We’ve previously looked at whether or not to pursue Cesc and pondered the rising Spanish Armada at Arsenal, but Man U’s apparent bid is the first time in a while that the possibility of Cesc’s return has taken on any life.
First,let’s deal with the cold, hard cash element. Since 2011 (the first year that FFP regulations apply) and including the current transfer window, Man U is a full -£92m in transfer revenues over the last three seasons, and Barcelona is in similarly bad shape at -£81.5m. Arsenal sits on a tidy positive balance of £17.8m.
Barcelona’s debt is fueled in large part by its signing of Neymar, so they will have to start looking for other ways to trim that deficit. They’ve already let Thiago Alcantara and David Villa leave for pennies on the dollar, and they’ve resigned Sergio Busquets to a new contract with a buy-out clause of some £130m. In other words, they continue to bleed out faster than a stuck pig.
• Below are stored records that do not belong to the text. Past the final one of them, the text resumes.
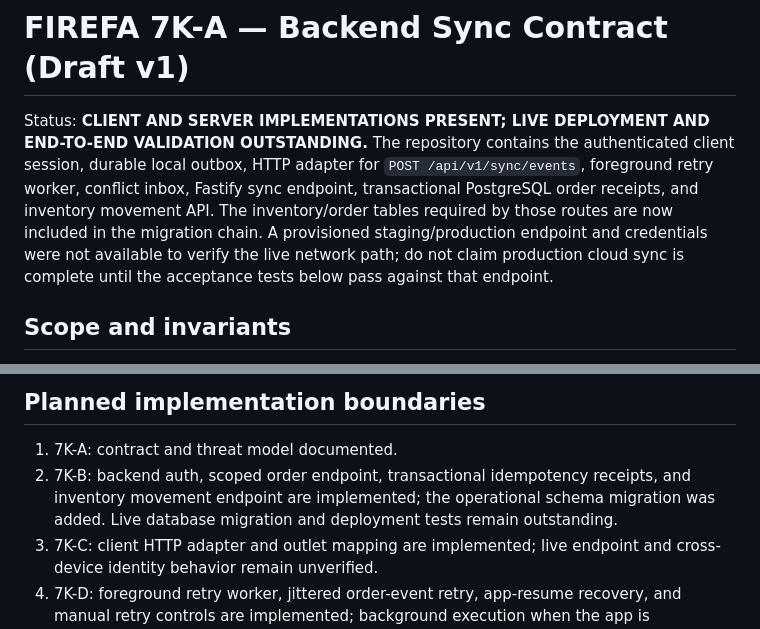
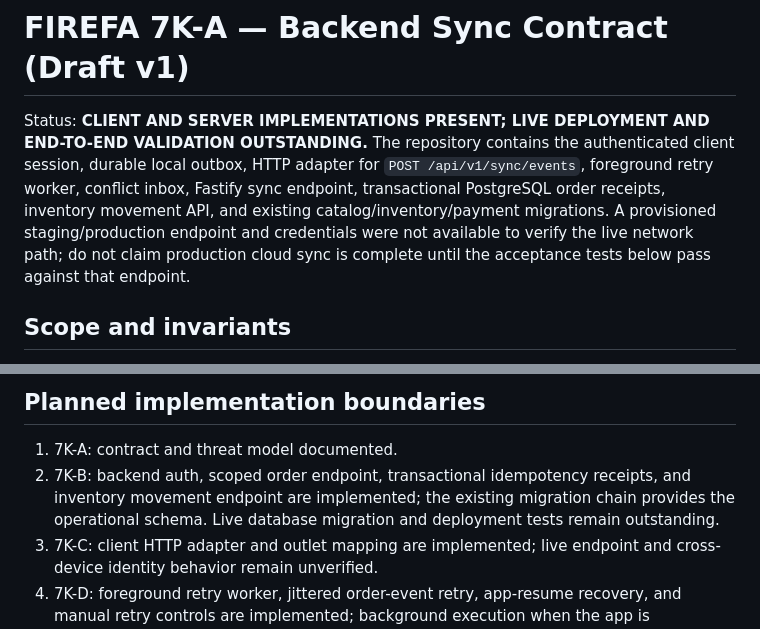
Before and after one commit to firefa123/FIREFA-9580220, a Markdown page: docs/architecture/7k-a-backend-sync-contract.md, 2 parts joined by grey strips. Drawn GitHub-style.

Commit message:
Keep sync contract aligned with the existing backend migration chain

```diff
--- a/docs/architecture/7k-a-backend-sync-contract.md
+++ b/docs/architecture/7k-a-backend-sync-contract.md
@@ -1,6 +1,6 @@
 # FIREFA 7K-A — Backend Sync Contract (Draft v1)
 
-Status: **CLIENT AND SERVER IMPLEMENTATIONS PRESENT; LIVE DEPLOYMENT AND END-TO-END VALIDATION OUTSTANDING.** The repository contains the authenticated client session, durable local outbox, HTTP adapter for `POST /api/v1/sync/events`, foreground retry worker, conflict inbox, Fastify sync endpoint, transactional PostgreSQL order receipts, and inventory movement API. The inventory/order tables required by those routes are now included in the migration chain. A provisioned staging/production endpoint and credentials were not available to verify the live network path; do not claim production cloud sync is complete until the acceptance tests below pass against that endpoint.
+Status: **CLIENT AND SERVER IMPLEMENTATIONS PRESENT; LIVE DEPLOYMENT AND END-TO-END VALIDATION OUTSTANDING.** The repository contains the authenticated client session, durable local outbox, HTTP adapter for `POST /api/v1/sync/events`, foreground retry worker, conflict inbox, Fastify sync endpoint, transactional PostgreSQL order receipts, inventory movement API, and existing catalog/inventory/payment migrations. A provisioned staging/production endpoint and credentials were not available to verify the live network path; do not claim production cloud sync is complete until the acceptance tests below pass against that endpoint.
 
 ## Scope and invariants
 
@@ -112,7 +112,7 @@ Existing client order IDs are display/local IDs, not global IDs. Before multi-de
 ## Planned implementation boundaries
 
 1. 7K-A: contract and threat model documented.
-2. 7K-B: backend auth, scoped order endpoint, transactional idempotency receipts, and inventory movement endpoint are implemented; the operational schema migration was added. Live database migration and deployment tests remain outstanding.
+2. 7K-B: backend auth, scoped order endpoint, transactional idempotency receipts, and inventory movement endpoint are implemented; the existing migration chain provides the operational schema. Live database migration and deployment tests remain outstanding.
 3. 7K-C: client HTTP adapter and outlet mapping are implemented; live endpoint and cross-device identity behavior remain unverified.
 4. 7K-D: foreground retry worker, jittered order-event retry, app-resume recovery, and manual retry controls are implemented; background execution when the app is terminated is not guaranteed.
 5. 7K-E: **outstanding** — run cross-device, crash/restart, conflict, payment, and tenant-isolation tests against a real staging backend.
```
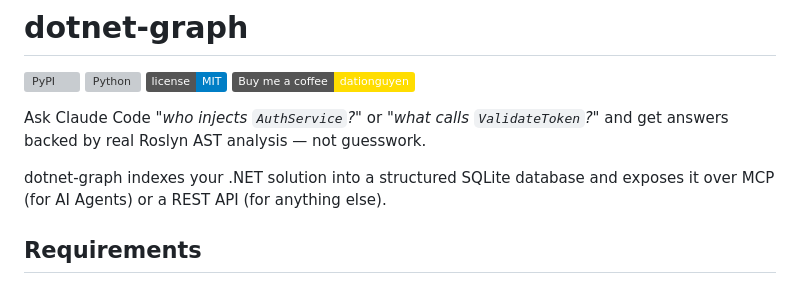
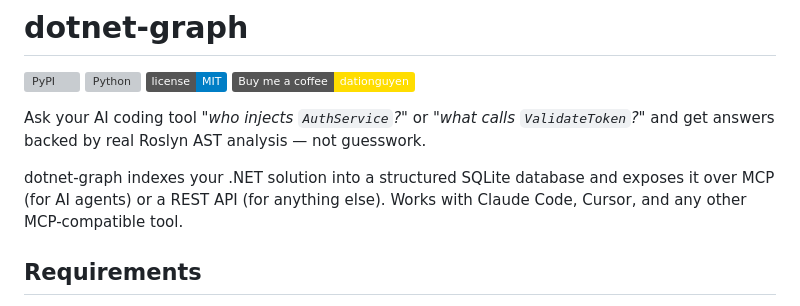
Before and after one commit to dationguyen/dotnet-graph, a Markdown page: README.md, the part around one of its changes. Rendered like a GitHub page; badges without logos; grey boxes are pictures that could not be loaded.

```diff
--- a/README.md
+++ b/README.md
@@ -5,9 +5,9 @@
 [![License: MIT](https://img.shields.io/badge/license-MIT-blue)](LICENSE)
 [![Buy Me a Coffee](https://img.shields.io/badge/Buy%20me%20a%20coffee-dationguyen-FFDD00?logo=buy-me-a-coffee&logoColor=black)](https://buymeacoffee.com/dationguyen)
 
-Ask Claude Code *"who injects `AuthService`?"* or *"what calls `ValidateToken`?"* and get answers backed by real Roslyn AST analysis — not guesswork.
+Ask your AI coding tool *"who injects `AuthService`?"* or *"what calls `ValidateToken`?"* and get answers backed by real Roslyn AST analysis — not guesswork.
 
-dotnet-graph indexes your .NET solution into a structured SQLite database and exposes it over MCP (for AI Agents) or a REST API (for anything else).
+dotnet-graph indexes your .NET solution into a structured SQLite database and exposes it over MCP (for AI agents) or a REST API (for anything else). Works with Claude Code, Cursor, and any other MCP-compatible tool.
 
 ## Requirements
 
```
Also changed, not shown: other parts of README.md (+34 -7 lines).
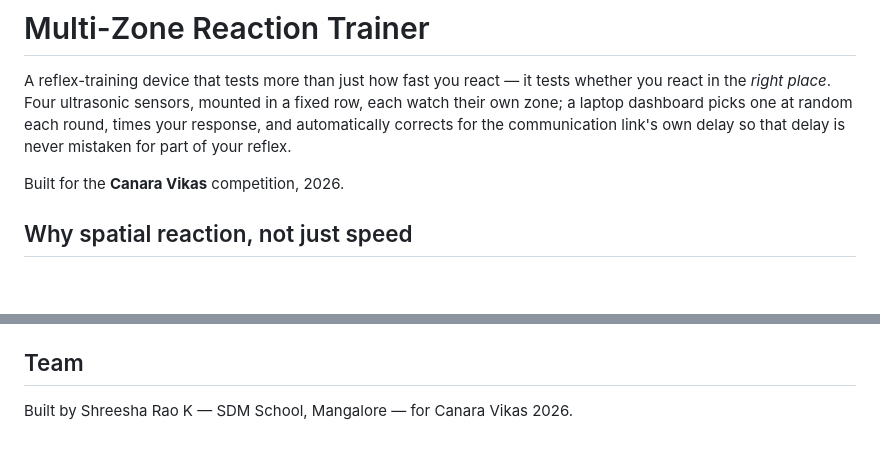
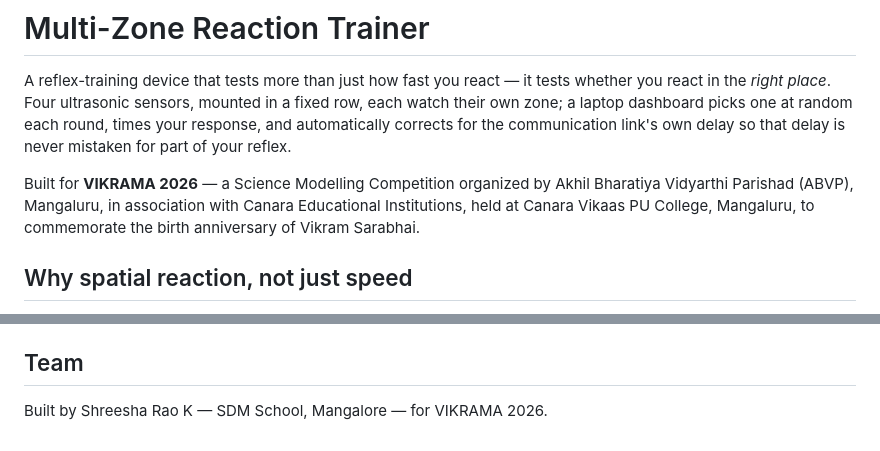
Before and after one commit to Shreesha-Rao-K/multi-zone-reaction-trainer, a Markdown page: README.md, 2 parts joined by grey strips. GitHub-like rendering; blank space fills up the shorter version.

```diff
--- a/README.md
+++ b/README.md
@@ -7,7 +7,10 @@ one at random each round, times your response, and automatically corrects
 for the communication link's own delay so that delay is never mistaken for
 part of your reflex.
 
-Built for the **Canara Vikas** competition, 2026.
+Built for **VIKRAMA 2026** — a Science Modelling Competition organized by
+Akhil Bharatiya Vidyarthi Parishad (ABVP), Mangaluru, in association with
+Canara Educational Institutions, held at Canara Vikaas PU College,
+Mangaluru, to commemorate the birth anniversary of Vikram Sarabhai.
 
 ## Why spatial reaction, not just speed
 
@@ -141,4 +144,4 @@ MIT — see [`LICENSE`](LICENSE).
 ## Team
 
 Built by Shreesha Rao K —
-SDM School, Mangalore — for Canara Vikas 2026.
+SDM School, Mangalore — for VIKRAMA 2026.
```
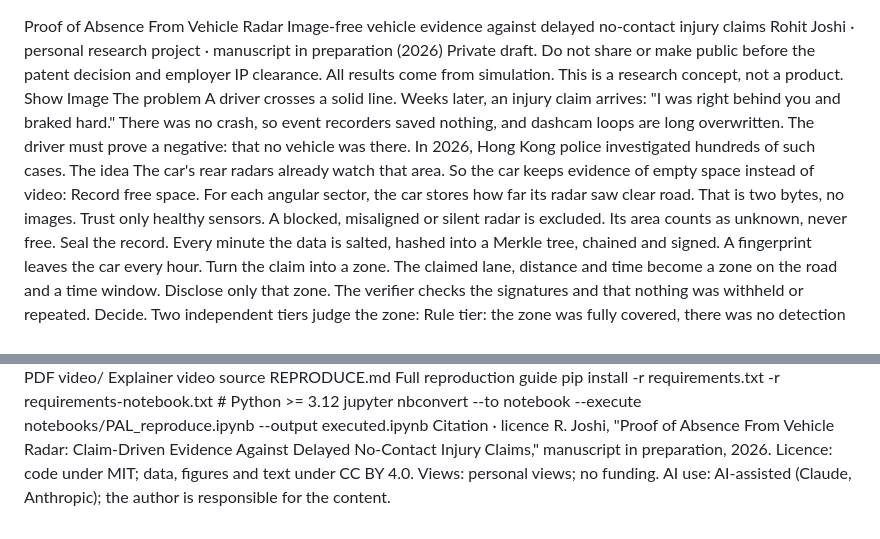
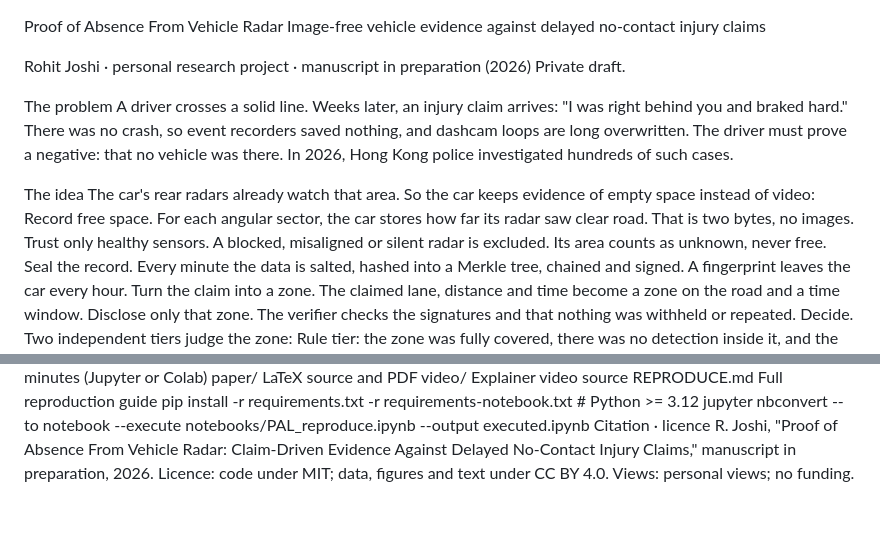
Before and after one commit to rohitjoshi-research/PAL---Proof-of-Absence-, a Markdown page: README.md, 2 parts joined by grey strips. Drawn GitHub-style.

```diff
--- a/README.md
+++ b/README.md
@@ -1,13 +1,15 @@
 Proof of Absence From Vehicle Radar
 Image-free vehicle evidence against delayed no-contact injury claims
+
+
 Rohit Joshi · personal research project · manuscript in preparation (2026)
-Private draft. Do not share or make public before the patent decision and employer IP clearance. All results come from simulation. This is a research concept, not a product.
-Show Image
+Private draft.
+
 The problem
 A driver crosses a solid line. Weeks later, an injury claim arrives: "I was right behind you and braked hard." There was no crash, so event recorders saved nothing, and dashcam loops are long overwritten. The driver must prove a negative: that no vehicle was there. In 2026, Hong Kong police investigated hundreds of such cases.
+
 The idea
-The car's rear radars already watch that area. So the car keeps evidence of empty space instead of video:
-Record free space. For each angular sector, the car stores how far its radar saw clear road. That is two bytes, no images.
+The car's rear radars already watch that area. So the car keeps evidence of empty space instead of video: Record free space. For each angular sector, the car stores how far its radar saw clear road. That is two bytes, no images.
 Trust only healthy sensors. A blocked, misaligned or silent radar is excluded. Its area counts as unknown, never free.
 Seal the record. Every minute the data is salted, hashed into a Merkle tree, chained and signed. A fingerprint leaves the car every hour.
 Turn the claim into a zone. The claimed lane, distance and time become a zone on the road and a time window.
@@ -50,4 +52,3 @@ Citation · licence
 R. Joshi, "Proof of Absence From Vehicle Radar: Claim-Driven Evidence Against Delayed No-Contact Injury Claims," manuscript in preparation, 2026.
 Licence: code under MIT; data, figures and text under CC BY 4.0.
 Views: personal views; no funding.
-AI use: AI-assisted (Claude, Anthropic); the author is responsible for the content.
```
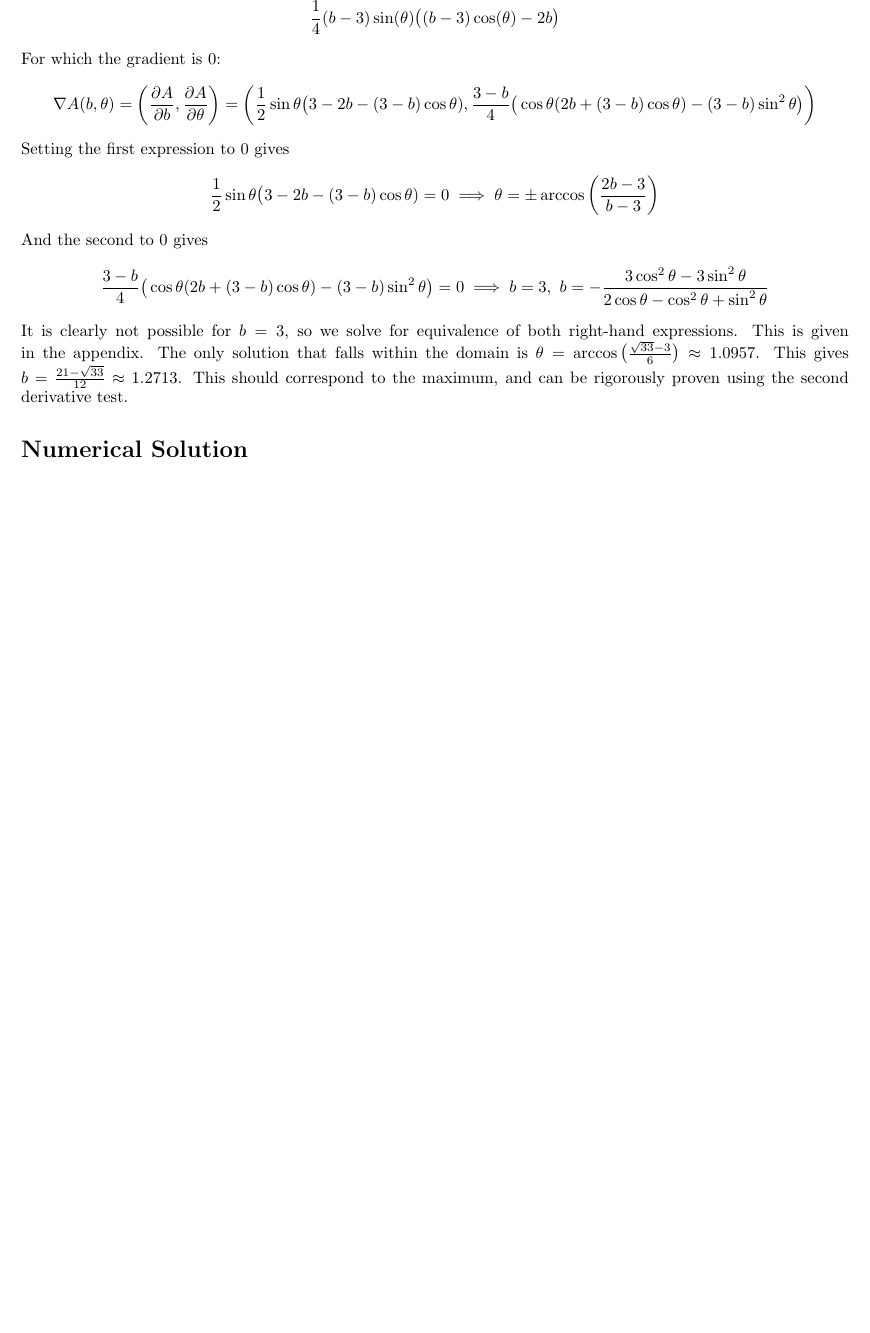
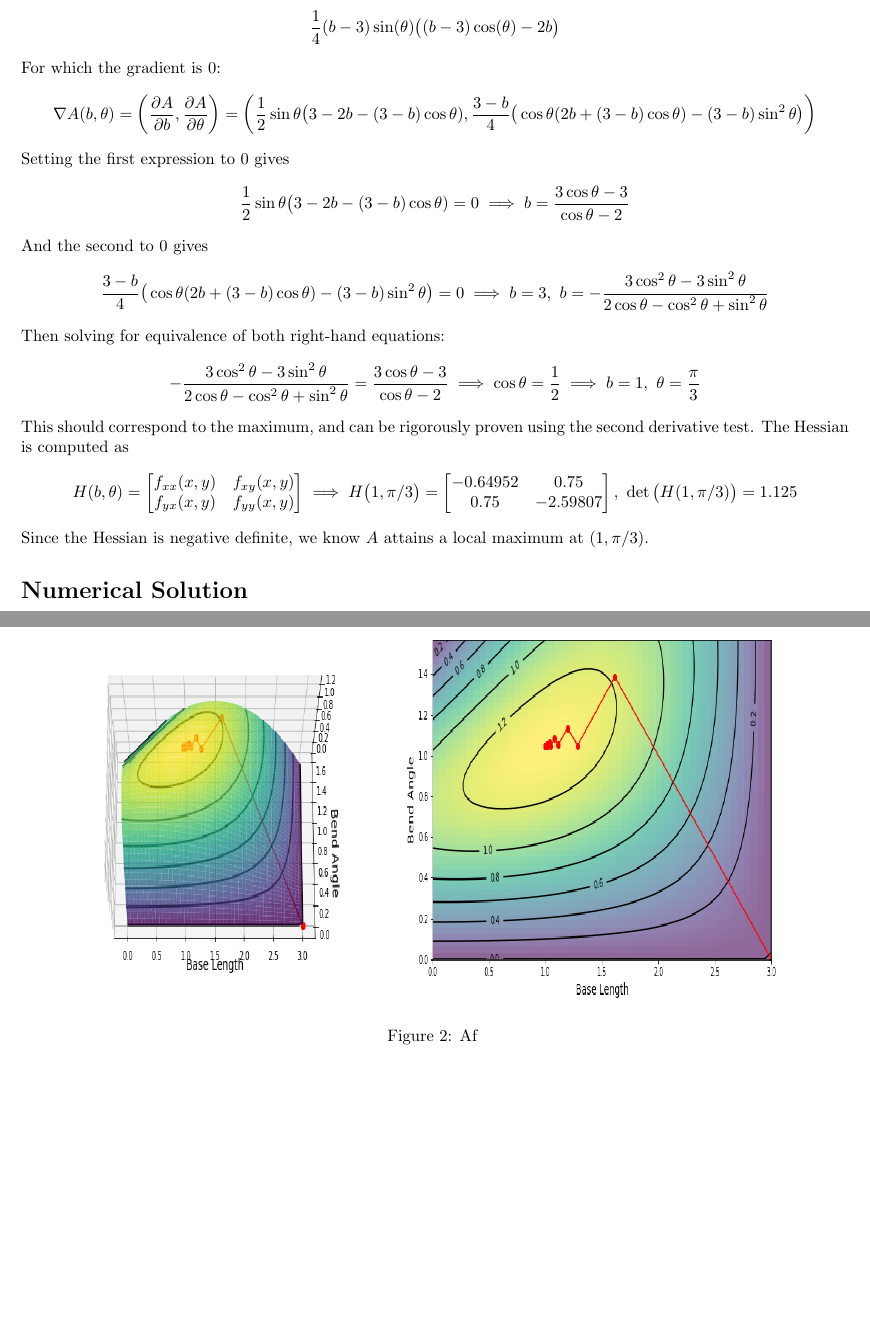
Before and after one commit to thetruejacob/CS164, a LaTeX document (Unconstrained Optimization/Unconstrained Optimization.tex): part of page 2 of 2 before the commit and two parts of pages 2 and 3 of 4 after it, the two joined at a grey line, cut at the place of the change, the shorter picture padded with empty space. Compiled offline with pdfLaTeX.

Commit message:
Assignment almost done

```diff
--- a/Unconstrained Optimization/Unconstrained Optimization.tex
+++ b/Unconstrained Optimization/Unconstrained Optimization.tex
@@ -57,12 +58,24 @@ For which the gradient is 0:
 $$ \nabla A(b,\theta) = \bigg(\frac{\partial A}{\partial b}, \frac{\partial A}{\partial \theta} \bigg) = \bigg(\frac{1}{2} \sin \theta \big(3 - 2b - (3-b)\cos \theta),  \frac{3-b}{4} \big (\cos \theta (2b + (3-b)\cos \theta ) - (3-b) \sin^2 \theta \big)  \bigg)$$
 
 Setting the first expression to 0 gives
-$$ \frac{1}{2} \sin \theta \big(3 - 2b - (3-b)\cos \theta) = 0 \implies \theta = \pm \arccos \bigg( \frac{2b-3}{b-3} \bigg)$$
+$$ \frac{1}{2} \sin \theta \big(3 - 2b - (3-b)\cos \theta) = 0 \implies b = \frac{3 \cos \theta  - 3}{\cos \theta - 2}$$
 And the second to 0 gives
 $$  \frac{3-b}{4} \big (\cos \theta (2b + (3-b)\cos \theta ) - (3-b) \sin^2 \theta \big) =0  \implies b = 3, \ b = -\frac{3\cos^2 \theta - 3 \sin^2 \theta}{2 \cos \theta 	- \cos^2 \theta + \sin ^2 \theta}$$
+Then solving for equivalence of both right-hand equations:
+$$ -\frac{3\cos^2 \theta - 3 \sin^2 \theta}{2 \cos \theta 	- \cos^2 \theta + \sin ^2 \theta} = \frac{3 \cos \theta  - 3}{\cos \theta - 2} \implies \cos \theta = \frac{1}{2} \implies b = 1,  \ \theta = \frac{\pi}{3} $$
 % \qquad \theta \neq \frac{\pi}{2}(2n + 1) , n \in \mathbb{Z}$$
-It is clearly not possible for $b = 3$, so we solve for equivalence of both right-hand expressions. This is given in the appendix. The only solution that falls within the domain is $\theta = \arccos \big(\frac{\sqrt{33} - 3}{6} \big) \approx 1.0957$. This gives $b = \frac{21 - \sqrt{33}}{12} \approx 1.27	13$. This should correspond to the maximum, and can be rigorously proven using the second derivative test.
+This should correspond to the maximum, and can be rigorously proven using the second derivative test. The Hessian is computed as
+$$ H(b,\theta) = \begin{bmatrix} f_{xx}(x,y) & f_{xy}(x,y)\\ f_{yx}(x,y) & f_{yy}(x,y) \end{bmatrix} \implies H \big( 1, \pi/3 \big) = \begin{bmatrix} -0.64952 & 0.75 \\ 0.75 & -2.59807 \end{bmatrix}, \ \det \big( H(1, \pi/3) \big)=1.125$$
+Since the Hessian is negative definite, we know $A$ attains a local maximum at $(1, \pi/3)$.
+%\begin{bmatrix} \frac{1}{4}\sin 2 \theta - \sin \theta & \frac{b-3}{2}\cos 2 \theta -(b-\frac{3}{2})\cos \theta \\
+%\frac{1}{2}((3-2b)\cos \theta - (b-3)
+%) & \frac{3-b}{2}() \end{bmatrix}$$
 
 \section*{Numerical Solution}
 The numerical solution is done in Python using gradient descent.
+\begin{figure*}[h]
+\includegraphics[width = 8cm, height = 8cm]{p3.png}
+\includegraphics[width = 8cm, height = 8cm]{p4.png}
+\caption{Af }
+\end{figure*}
 
```
Also changed, not shown: Unconstrained Optimization/Unconstrained Optimization.pdf, Unconstrained Optimization/p1.png (added), Unconstrained Optimization/p2.png (added), Unconstrained Optimization/p3.png (added), Unconstrained Optimization/p4.png (added), Unconstrained Optimization/Unconstrained Optimization.tex (12 more changed lines), 1 other file.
Man U is in similarly dire straits, having splashed out £27m on van Persie last year and a combined £50.5m on de Gea, Jones, and Young in 2011, and being linked with Ronaldo for some astronomically ludicrous (or is it ludicrously astronomic?) sum. The best they can offer for Cesc is £26m?
Yes, this is a low-ball bid to test the waters and so on, but it also indicates a certain trepidation from Old Trafford. Yes, they won the Premier League last year, but it was with a team widely regarded as among Ferguson’s weakest in years. With new manager Moyes, you might expect some new signings to bolster the squad and steady the ship—but there’s been little news other than some murmurs about Lewandowski and Baines, and now this bit with Cesc.
Enter Arsenal, stage right.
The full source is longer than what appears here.